Sharks also have sharp teeth. They are known for being dangerous and eating whatever they want.
That’s in the water. On land, Americans use the word “shark” in a number of expressions. It’s no surprise that they all suggest some form of danger.
The word shark can be used to describe someone who is tricky and uses other people.
An example of this is the term loan shark. Loan sharks are people, not fish. They loan money at very high interest rates to others who need the money badly.
A “shark” can also be someone who is very good at something. However, they often use their skill to trick others. Sometimes we use this version of “shark” as a verb.
For example, let’s say you are skilled at playing the game of pool, also known as pocket billiards.
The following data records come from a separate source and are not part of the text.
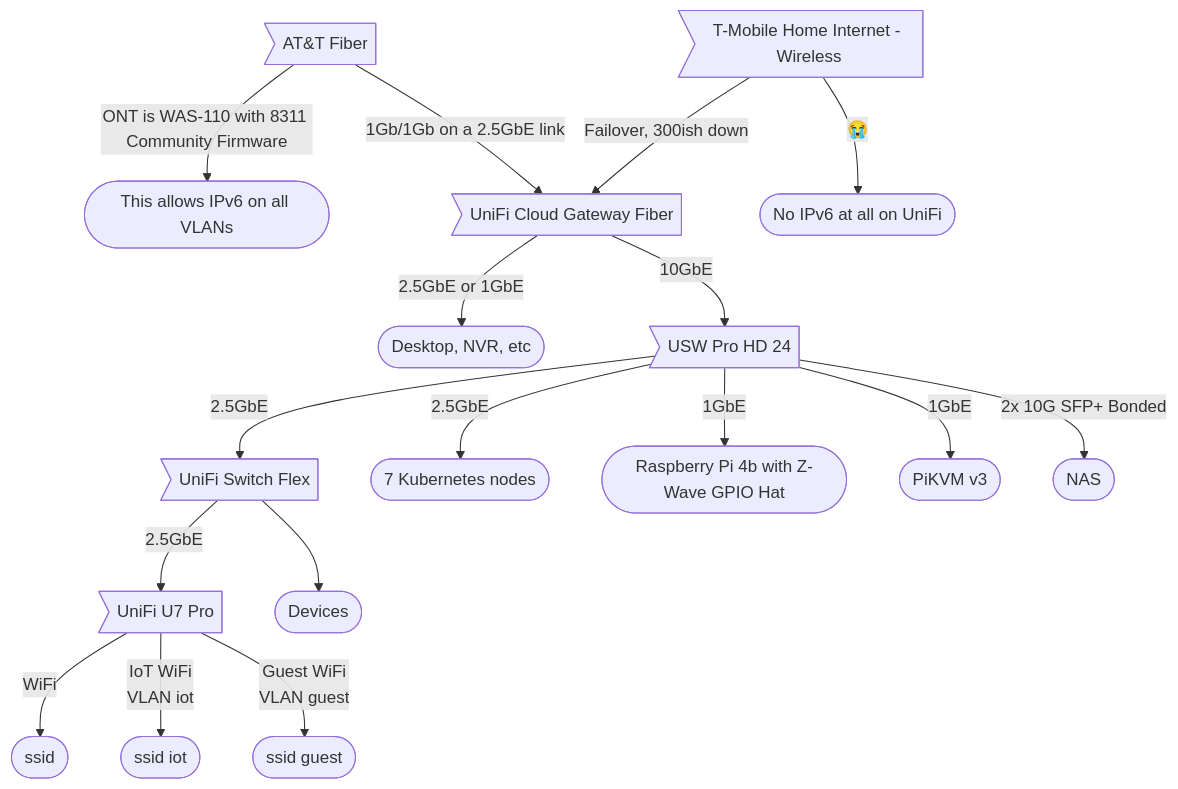
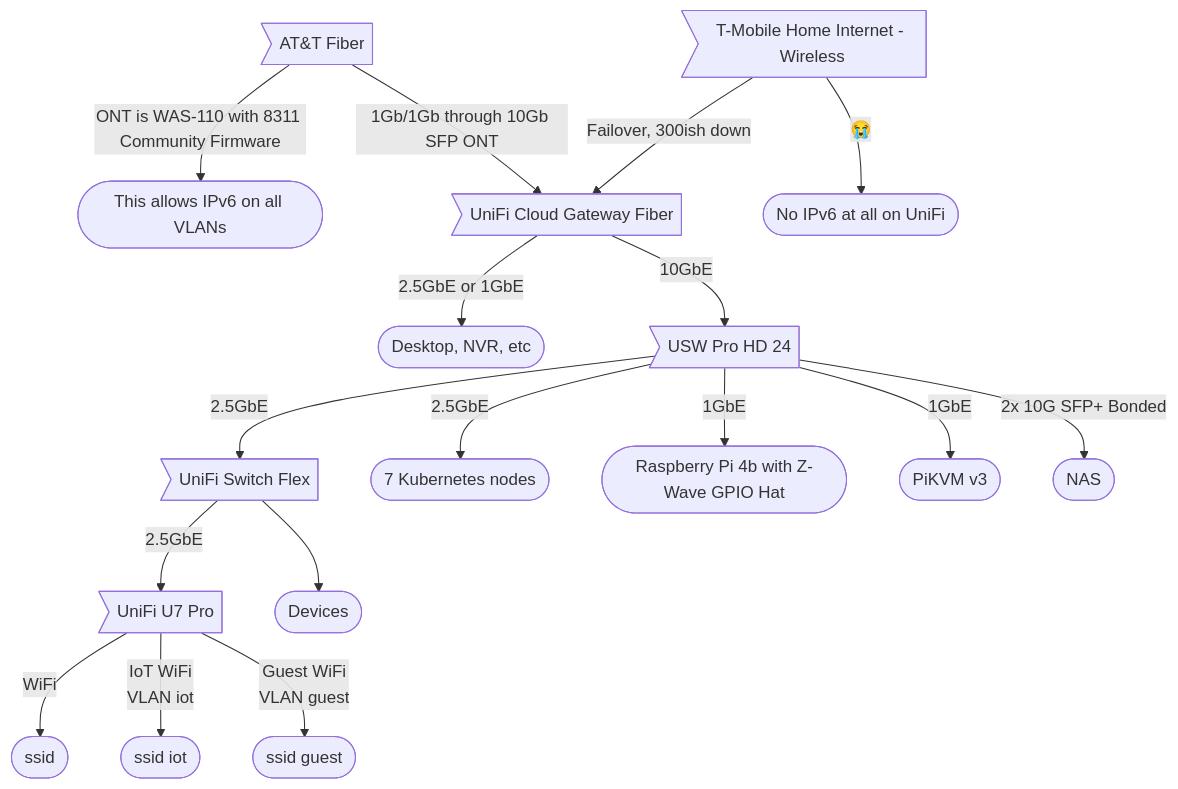
Before and after one commit to tholinka/home-ops: the second of 3 diagrams in README.md, drawn with Mermaid. The commit also changed other lines of this file, not shown here.

Commit message:
chore(readme): minor fixes in networking section

````diff
--- a/README.md
+++ b/README.md
@@ -107,24 +107,24 @@
 ```mermaid
 graph TD
   A>AT&T Fiber]
   A --> |ONT is WAS-110 with 8311 Community Firmware| A1([This allows IPv6 on all VLANs])
-  A --> |1Gb/1Gb on a 2.5GbE link| R
+  A --> |1Gb/1Gb through 10Gb SFP ONT| R
   B>T-Mobile Home Internet - Wireless] --> |Failover, 300ish down| R
   B --> |😭|B1([No IPv6 at all on UniFi])
   R>UniFi Cloud Gateway Fiber]
   R --> |2.5GbE or 1GbE| DESK([Desktop, NVR, etc])
   S2 --> |2.5GbE| S1
   R --> |10GbE| S2
   S1>UniFi Switch Flex]
   S2>USW Pro HD 24]
   S1 --> |2.5GbE| W
   W>UniFi U7 Pro]
   W --> |WiFi|W1([ssid])
   W --> |IoT WiFi<br>VLAN iot|W2([ssid iot])
     W --> |Guest WiFi<br>VLAN guest|W3([ssid guest])
   S1 --> D([Devices])
   S2 -->|2.5GbE| K([7 Kubernetes nodes])
   S2 -->|1GbE| P([Raspberry Pi 4b with Z-Wave GPIO Hat])
   S2 -->|1GbE| KVM([PiKVM v3])
   S2 --> |2x 10G SFP+ Bonded| N([NAS])
 ```
````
In fact, you never lose a game. One night, you go to a pool hall and act like you are not a good player. You miss shot after shot on purpose. You invite another person to play a game. You play against them and lose. Then, you ask them to give you another chance. Not only that, you offer them money if they beat you a second time. The opponent happily accepts and, to be fair to you, makes the same offer. But you defeat them and win all the money.
In a situation like this, you are considered a pool shark and have “sharked” your opponent. But you had better leave. As at the beach, sharks are also not popular in a pool hall.
It goes without saying that sharks, whether in the water or on land, can be dangerous.
If you are swimming with sharks in the ocean, you might be in serious danger. And if you are swimming with sharks on land, you are spending time with the wrong crowd.
Let’s go back to the pool hall and our story about the pool shark. Imagine that the people whose money you won are not the nicest. They are criminals who are now angry at you for winning their money. You could say, based on this example, you are swimming with sharks.
If the sharks are circling, then someone is in danger and their enemies are preparing for the kill. When sharks smell blood in the water, they come and circle the wounded animal. The same can be said for people.
Let’s say you are at work and experience bad luck on a project or two. You are in danger of losing your job. Your co-workers may smell blood in the water. You could say the sharks have started circling. In this example, your mistakes are the blood and the sharks are your co-workers.
On the other hand, someone who is shark bait is not dangerous -- just the opposite.
Shark bait is one way of describing a person who swims in the ocean alone. For people who live at the beach, shark bait can also be an expression for someone who gets sunburned easily because they are not used to the bright sun.
But for everyone else, shark bait describes someone who is unsuspecting and easy to trick. Two great words that mean “shark bait” are naïve and gullible.
Now, to jump the shark is one of those idioms that doesn’t make much sense unless you know about its roots.
The expression “jump the shark” comes from the American television show “Happy Days.” This TV series was first broadcast in 1974 and continued until 1984.
In 1977, Fonzie -- the show’s most popular character -- jumped over a shark while waterskiing. It was a silly story. And years later, TV critics said this jumping the shark program was the beginning of the decline of “Happy Days.”
So, when Americans say something has “jumped the shark,” they mean it used to be popular or of high-quality, but no longer is. We also use this expression to describe something that has become silly or has no connection to reality. This expression usually refers to a TV show or the career of an artist or writer.
Not everyone believes that Pablo Picasso’s art jumped the shark later in his career. But some critics think that it did.
I hope we haven’t jumped the shark with today’s Words and Their Stories.
I’m Anna Matteo …
… and I’m Jonathan Evans.
Anna Matteo wrote this story for VOA Learning English. George Grow was the editor.
Words in This Story
skeleton – n. the structure of bones that supports the body of a person or animal
cartilage – n. a strong but flexible material found in some parts of the body (such as the nose, the outer ear, and some joints)
loan – n. an amount of money that is given to someone for a period of time with a promise that it will be paid back : an amount of money that is borrowed
naïve – adj. having or showing a lack of experience or knowledge : innocent or simple
gullible – adj. easily fooled or cheated : quick to believe something that is not true
beach – n. an area covered with sand or small rocks that is next to an ocean or lake
decline – v. to become worse in condition or quality